-- ABOUT THIS EXERCISE --
Give back the full listing exactly, setting the pictures aside.

-- DATASET ENTRIES --
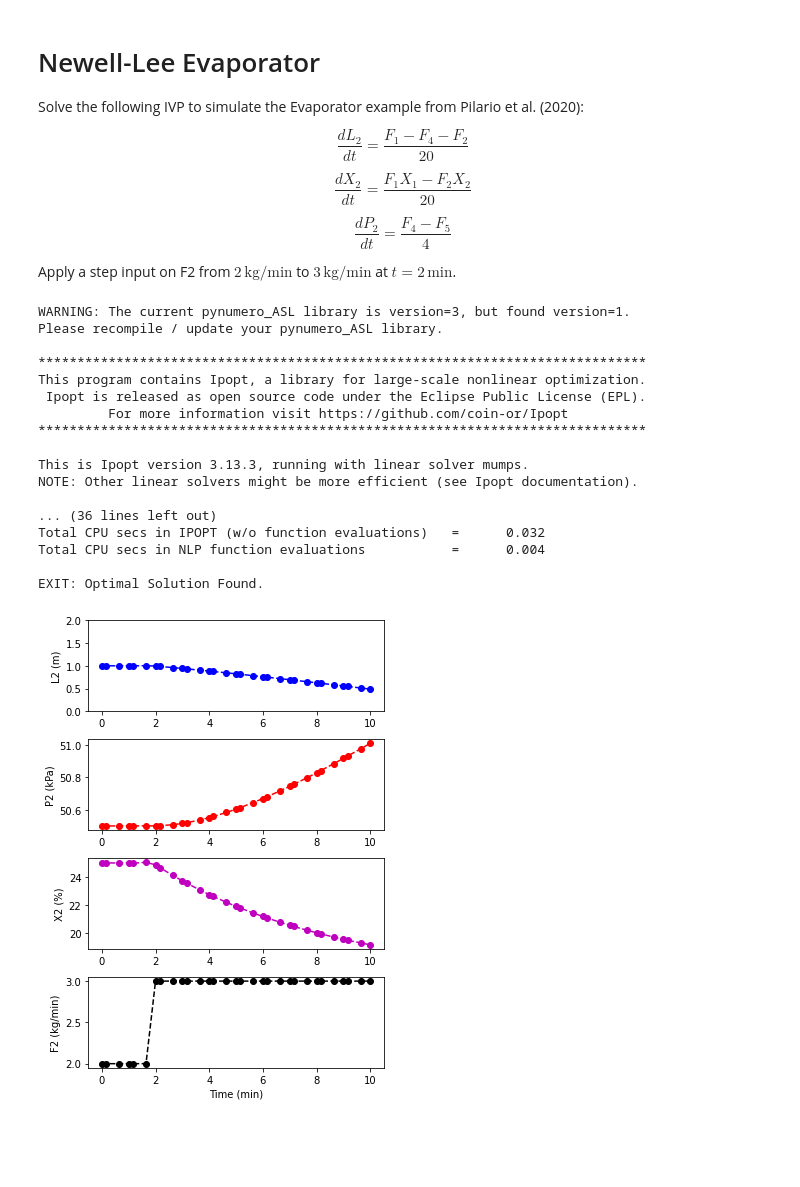
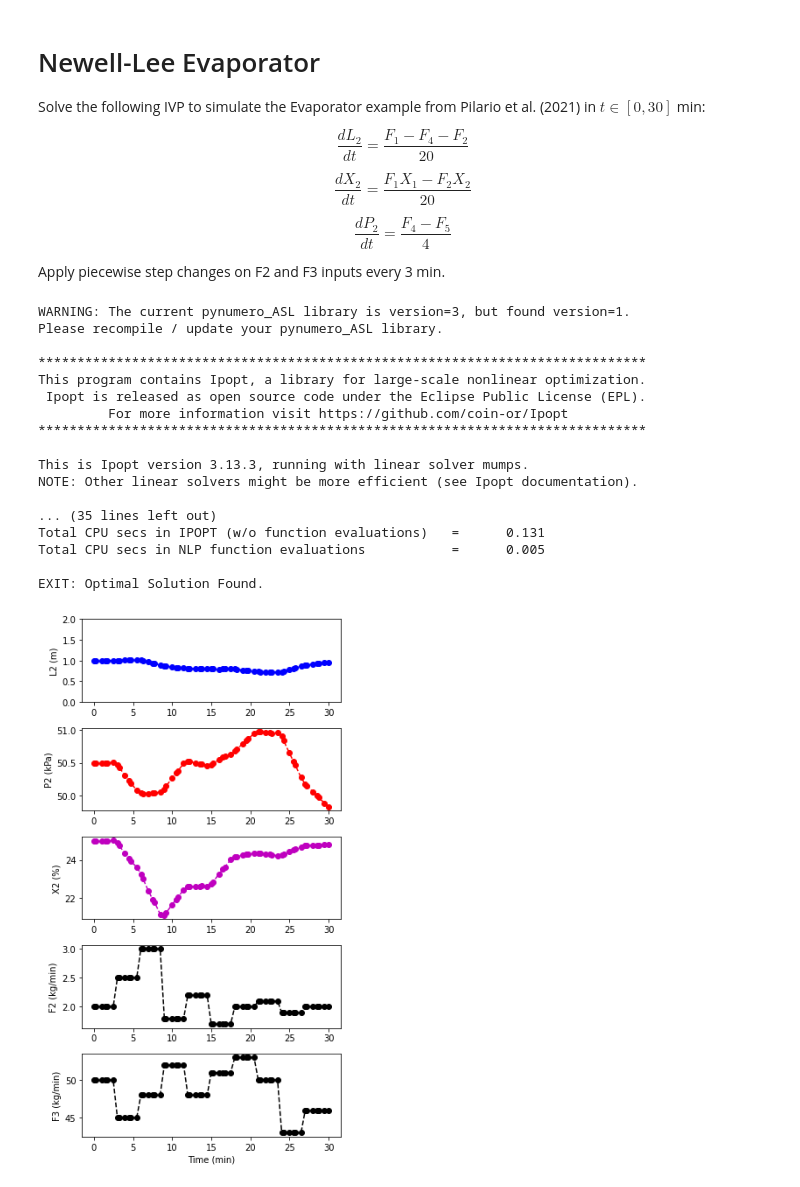
Before and after one commit to kspilario/mypyomo_examples, a Jupyter notebook: Evaporator_Sim.ipynb, the cells around one changed output. Drawn from its saved outputs; the diff is of its cells as text; code cells hidden in the pictures; blank space fills up the shorter version.

```diff
--- a/Evaporator_Sim.ipynb
+++ b/Evaporator_Sim.ipynb
@@ -1,7 +1,7 @@
 # %% [markdown]
 # Newell-Lee Evaporator
 
-Solve the following IVP to simulate the Evaporator example from Pilario et al. (2020):
+Solve the following IVP to simulate the Evaporator example from Pilario et al. (2021) in $t\in[0, 30]$ min:
 
 $$ \frac{dL_2}{dt} = \frac{F_1-F_4-F_2}{20}$$
 
@@ -9,7 +9,7 @@ $$ \frac{dX_2}{dt} = \frac{F_1 X_1 - F_2 X_2}{20} $$
 
 $$ \frac{dP_2}{dt} = \frac{F_4 - F_5}{4} $$
 
-Apply a step input on F2 from $2\,\mathrm{kg/min}$ to $3\,\mathrm{kg/min}$ at $t=2\,\mathrm{min}$.
+Apply piecewise step changes on F2 and F3 inputs every 3 min.
 # %%
 from scipy.integrate import solve_ivp
 from pyomo.environ import *
@@ -18,7 +19,7 @@ import matplotlib.pyplot as plt
 # %%
 evap = ConcreteModel()
 
-evap.tf = Param(initialize=10)
+evap.tf = Param(initialize=30)
 evap.t = ContinuousSet(bounds=(0,evap.tf))
 
 # States
@@ -31,10 +32,10 @@ evap.F200 = Var(evap.t, initialize=208, bounds=(0, 400))
 evap.P100 = Var(evap.t, initialize=194.7, bounds=(0, 400))
 evap.T200 = Var(evap.t, initialize=25)
 evap.F1 = Var(evap.t, initialize=10)
-evap.F2 = Var(evap.t, initialize=2, bounds=(0, 4))
+evap.F2 = Param(evap.t, initialize=2, mutable=True)
 evap.X1 = Var(evap.t, initialize=5)
 evap.T1 = Var(evap.t, initialize=40)
-evap.F3 = Var(evap.t, initialize=50)
+evap.F3 = Param(evap.t, initialize=50, mutable=True)
 
 # Other outputs
 evap.F4 = Var(evap.t, initialize=8)
@@ -52,7 +53,7 @@ evap.dL2dt = DerivativeVar(evap.L2)
 evap.dP2dt = DerivativeVar(evap.P2)
 evap.dX2dt = DerivativeVar(evap.X2)
 
-#evap.obj = Objective(expr=evap.X2[evap.tf], sense=maximize)
+# Set an objective
 evap.obj = Objective(expr=1)
 
 def _z1dot(m, i):
@@ -108,16 +109,7 @@ def _init(m):
     yield m.L2[0] == 1.0
     yield m.P2[0] == 50.5
     yield m.X2[0] == 25
-
 evap.initcon = ConstraintList(rule=_init)
-
-def _step(m, i):
-    if i < 2:
-        return m.F2[i] == 2
-    else:
-        return m.F2[i] == 3
-
-evap.step = Constraint(evap.t, rule=_step)
 
 # Set all other inputs (incl. disturbances) as constant over time
 evap.F200con = Constraint(evap.t, rule=lambda m, i: m.F200[i] == 208)
@@ -125,7 +117,7 @@ evap.P100con = Constraint(evap.t, rule=lambda m, i: m.P100[i] == 194.7)
 evap.T200con = Constraint(evap.t, rule=lambda m, i: m.T200[i] == 25)
 evap.F1con   = Constraint(evap.t, rule=lambda m, i: m.F1[i] == 10)
 #evap.F2con   = Constraint(evap.t, rule=lambda m, i: m.F2[i] == 2)
-evap.F3con   = Constraint(evap.t, rule=lambda m, i: m.F3[i] == 50)
+#evap.F3con   = Constraint(evap.t, rule=lambda m, i: m.F3[i] == 50)
 evap.X1con   = Constraint(evap.t, rule=lambda m, i: m.X1[i] == 5)
 evap.T1con   = Constraint(evap.t, rule=lambda m, i: m.T1[i] == 40)
 
@@ -134,7 +126,16 @@ evap.T1con   = Constraint(evap.t, rule=lambda m, i: m.T1[i] == 40)
 #discretizer.apply_to(evap, nfe=50, scheme='BACKWARD')
 
 discretizer = TransformationFactory('dae.collocation')
-discretizer.apply_to(evap, nfe=10, ncp=3 , scheme='LAGRANGE-RADAU')
+discretizer.apply_to(evap, nfe=20, ncp=3 , scheme='LAGRANGE-RADAU')
+
+# Step change data for F2
+timepoints  = list(evap.t)
+F2data = np.array([2, 2.5, 3, 1.8, 2.2, 1.7, 2, 2.1, 1.9, 2.0])
+F3data = np.array([50, 45, 48, 52, 48, 51, 53, 50, 43, 46])
+i_data = np.array([0, 3, 6, 9, 12, 15, 18, 21, 24, 27])
+for i, t in enumerate(timepoints):
+    evap.F2[t] = F2data[np.argwhere(t>=i_data)[-1]]
+    evap.F3[t] = F3data[np.argwhere(t>=i_data)[-1]]
 
 # Solve using Pyomo IPOPT
 solver = SolverFactory('cyipopt')
@@ -145,44 +146,49 @@ colloc_L2 = [value(evap.L2[i]) for i in evap.t]
 colloc_P2 = [value(evap.P2[i]) for i in evap.t]
 colloc_X2 = [value(evap.X2[i]) for i in evap.t]
 colloc_F2 = [value(evap.F2[i]) for i in evap.t]
+colloc_F3 = [value(evap.F3[i]) for i in evap.t]
 
-plt.figure(figsize=(5, 7))
-plt.subplot(411)
+plt.figure(figsize=(5, 9))
+plt.subplot(511)
 plt.plot(colloc_t,colloc_L2,'bo--')
 plt.ticklabel_format(useOffset=False, style='plain')
 plt.ylim([0, 2])
 plt.ylabel('L2 (m)')
-plt.subplot(412)
+plt.subplot(512)
 plt.plot(colloc_t,colloc_P2,'ro--')
 plt.ticklabel_format(useOffset=False, style='plain')
 plt.ylabel('P2 (kPa)')
-plt.subplot(413)
+plt.subplot(513)
 plt.plot(colloc_t,colloc_X2,'mo--')
 plt.ticklabel_format(useOffset=False, style='plain')
 plt.ylabel('X2 (%)')
-plt.subplot(414)
+plt.subplot(514)
 plt.plot(colloc_t,colloc_F2,'ko--')
 plt.ticklabel_format(useOffset=False, style='plain')
 plt.ylabel('F2 (kg/min)')
+plt.subplot(515)
+plt.plot(colloc_t,colloc_F3,'ko--')
+plt.ticklabel_format(useOffset=False, style='plain')
+plt.ylabel('F3 (kg/min)')
 plt.xlabel('Time (min)')
 plt.tight_layout()
 plt.show()
 # %% [output]
 WARNING: The current pynumero_ASL library is version=3, but found version=1.
 Please recompile / update your pynumero_ASL library.
 
 ******************************************************************************
 This program contains Ipopt, a library for large-scale nonlinear optimization.
  Ipopt is released as open source code under the Eclipse Public License (EPL).
          For more information visit https://github.com/coin-or/Ipopt
 ******************************************************************************
 
 This is Ipopt version 3.13.3, running with linear solver mumps.
 NOTE: Other linear solvers might be more efficient (see Ipopt documentation).
 
-... (36 lines left out)
-Total CPU secs in IPOPT (w/o function evaluations)   =      0.032
-Total CPU secs in NLP function evaluations           =      0.004
+... (35 lines left out)
+Total CPU secs in IPOPT (w/o function evaluations)   =      0.131
+Total CPU secs in NLP function evaluations           =      0.005
 
 EXIT: Optimal Solution Found.
-[figure, old version]
+[figure, new version]
```
Also changed, not shown: parts of 1 cell of this notebook.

-- EXPECTED OUTPUT --
Before and after one commit to kspilario/mypyomo_examples, a Jupyter notebook: Evaporator_Sim.ipynb, the cells around one changed output. Drawn from its saved outputs; the diff is of its cells as text; code cells hidden in the pictures; blank space fills up the shorter version.

```diff
--- a/Evaporator_Sim.ipynb
+++ b/Evaporator_Sim.ipynb
@@ -1,7 +1,7 @@
 # %% [markdown]
 # Newell-Lee Evaporator
 
-Solve the following IVP to simulate the Evaporator example from Pilario et al. (2020):
+Solve the following IVP to simulate the Evaporator example from Pilario et al. (2021) in $t\in[0, 30]$ min:
 
 $$ \frac{dL_2}{dt} = \frac{F_1-F_4-F_2}{20}$$
 
@@ -9,7 +9,7 @@ $$ \frac{dX_2}{dt} = \frac{F_1 X_1 - F_2 X_2}{20} $$
 
 $$ \frac{dP_2}{dt} = \frac{F_4 - F_5}{4} $$
 
-Apply a step input on F2 from $2\,\mathrm{kg/min}$ to $3\,\mathrm{kg/min}$ at $t=2\,\mathrm{min}$.
+Apply piecewise step changes on F2 and F3 inputs every 3 min.
 # %%
 from scipy.integrate import solve_ivp
 from pyomo.environ import *
@@ -18,7 +19,7 @@ import matplotlib.pyplot as plt
 # %%
 evap = ConcreteModel()
 
-evap.tf = Param(initialize=10)
+evap.tf = Param(initialize=30)
 evap.t = ContinuousSet(bounds=(0,evap.tf))
 
 # States
@@ -31,10 +32,10 @@ evap.F200 = Var(evap.t, initialize=208, bounds=(0, 400))
 evap.P100 = Var(evap.t, initialize=194.7, bounds=(0, 400))
 evap.T200 = Var(evap.t, initialize=25)
 evap.F1 = Var(evap.t, initialize=10)
-evap.F2 = Var(evap.t, initialize=2, bounds=(0, 4))
+evap.F2 = Param(evap.t, initialize=2, mutable=True)
 evap.X1 = Var(evap.t, initialize=5)
 evap.T1 = Var(evap.t, initialize=40)
-evap.F3 = Var(evap.t, initialize=50)
+evap.F3 = Param(evap.t, initialize=50, mutable=True)
 
 # Other outputs
 evap.F4 = Var(evap.t, initialize=8)
@@ -52,7 +53,7 @@ evap.dL2dt = DerivativeVar(evap.L2)
 evap.dP2dt = DerivativeVar(evap.P2)
 evap.dX2dt = DerivativeVar(evap.X2)
 
-#evap.obj = Objective(expr=evap.X2[evap.tf], sense=maximize)
+# Set an objective
 evap.obj = Objective(expr=1)
 
 def _z1dot(m, i):
@@ -108,16 +109,7 @@ def _init(m):
     yield m.L2[0] == 1.0
     yield m.P2[0] == 50.5
     yield m.X2[0] == 25
-
 evap.initcon = ConstraintList(rule=_init)
-
-def _step(m, i):
-    if i < 2:
-        return m.F2[i] == 2
-    else:
-        return m.F2[i] == 3
-
-evap.step = Constraint(evap.t, rule=_step)
 
 # Set all other inputs (incl. disturbances) as constant over time
 evap.F200con = Constraint(evap.t, rule=lambda m, i: m.F200[i] == 208)
@@ -125,7 +117,7 @@ evap.P100con = Constraint(evap.t, rule=lambda m, i: m.P100[i] == 194.7)
 evap.T200con = Constraint(evap.t, rule=lambda m, i: m.T200[i] == 25)
 evap.F1con   = Constraint(evap.t, rule=lambda m, i: m.F1[i] == 10)
 #evap.F2con   = Constraint(evap.t, rule=lambda m, i: m.F2[i] == 2)
-evap.F3con   = Constraint(evap.t, rule=lambda m, i: m.F3[i] == 50)
+#evap.F3con   = Constraint(evap.t, rule=lambda m, i: m.F3[i] == 50)
 evap.X1con   = Constraint(evap.t, rule=lambda m, i: m.X1[i] == 5)
 evap.T1con   = Constraint(evap.t, rule=lambda m, i: m.T1[i] == 40)
 
@@ -134,7 +126,16 @@ evap.T1con   = Constraint(evap.t, rule=lambda m, i: m.T1[i] == 40)
 #discretizer.apply_to(evap, nfe=50, scheme='BACKWARD')
 
 discretizer = TransformationFactory('dae.collocation')
-discretizer.apply_to(evap, nfe=10, ncp=3 , scheme='LAGRANGE-RADAU')
+discretizer.apply_to(evap, nfe=20, ncp=3 , scheme='LAGRANGE-RADAU')
+
+# Step change data for F2
+timepoints  = list(evap.t)
+F2data = np.array([2, 2.5, 3, 1.8, 2.2, 1.7, 2, 2.1, 1.9, 2.0])
+F3data = np.array([50, 45, 48, 52, 48, 51, 53, 50, 43, 46])
+i_data = np.array([0, 3, 6, 9, 12, 15, 18, 21, 24, 27])
+for i, t in enumerate(timepoints):
+    evap.F2[t] = F2data[np.argwhere(t>=i_data)[-1]]
+    evap.F3[t] = F3data[np.argwhere(t>=i_data)[-1]]
 
 # Solve using Pyomo IPOPT
 solver = SolverFactory('cyipopt')
@@ -145,44 +146,49 @@ colloc_L2 = [value(evap.L2[i]) for i in evap.t]
 colloc_P2 = [value(evap.P2[i]) for i in evap.t]
 colloc_X2 = [value(evap.X2[i]) for i in evap.t]
 colloc_F2 = [value(evap.F2[i]) for i in evap.t]
+colloc_F3 = [value(evap.F3[i]) for i in evap.t]
 
-plt.figure(figsize=(5, 7))
-plt.subplot(411)
+plt.figure(figsize=(5, 9))
+plt.subplot(511)
 plt.plot(colloc_t,colloc_L2,'bo--')
 plt.ticklabel_format(useOffset=False, style='plain')
 plt.ylim([0, 2])
 plt.ylabel('L2 (m)')
-plt.subplot(412)
+plt.subplot(512)
 plt.plot(colloc_t,colloc_P2,'ro--')
 plt.ticklabel_format(useOffset=False, style='plain')
 plt.ylabel('P2 (kPa)')
-plt.subplot(413)
+plt.subplot(513)
 plt.plot(colloc_t,colloc_X2,'mo--')
 plt.ticklabel_format(useOffset=False, style='plain')
 plt.ylabel('X2 (%)')
-plt.subplot(414)
+plt.subplot(514)
 plt.plot(colloc_t,colloc_F2,'ko--')
 plt.ticklabel_format(useOffset=False, style='plain')
 plt.ylabel('F2 (kg/min)')
+plt.subplot(515)
+plt.plot(colloc_t,colloc_F3,'ko--')
+plt.ticklabel_format(useOffset=False, style='plain')
+plt.ylabel('F3 (kg/min)')
 plt.xlabel('Time (min)')
 plt.tight_layout()
 plt.show()
 # %% [output]
 WARNING: The current pynumero_ASL library is version=3, but found version=1.
 Please recompile / update your pynumero_ASL library.
 
 ******************************************************************************
 This program contains Ipopt, a library for large-scale nonlinear optimization.
  Ipopt is released as open source code under the Eclipse Public License (EPL).
          For more information visit https://github.com/coin-or/Ipopt
 ******************************************************************************
 
 This is Ipopt version 3.13.3, running with linear solver mumps.
 NOTE: Other linear solvers might be more efficient (see Ipopt documentation).
 
-... (36 lines left out)
-Total CPU secs in IPOPT (w/o function evaluations)   =      0.032
-Total CPU secs in NLP function evaluations           =      0.004
+... (35 lines left out)
+Total CPU secs in IPOPT (w/o function evaluations)   =      0.131
+Total CPU secs in NLP function evaluations           =      0.005
 
 EXIT: Optimal Solution Found.
-[figure, old version]
+[figure, new version]
```
Also changed, not shown: parts of 1 cell of this notebook.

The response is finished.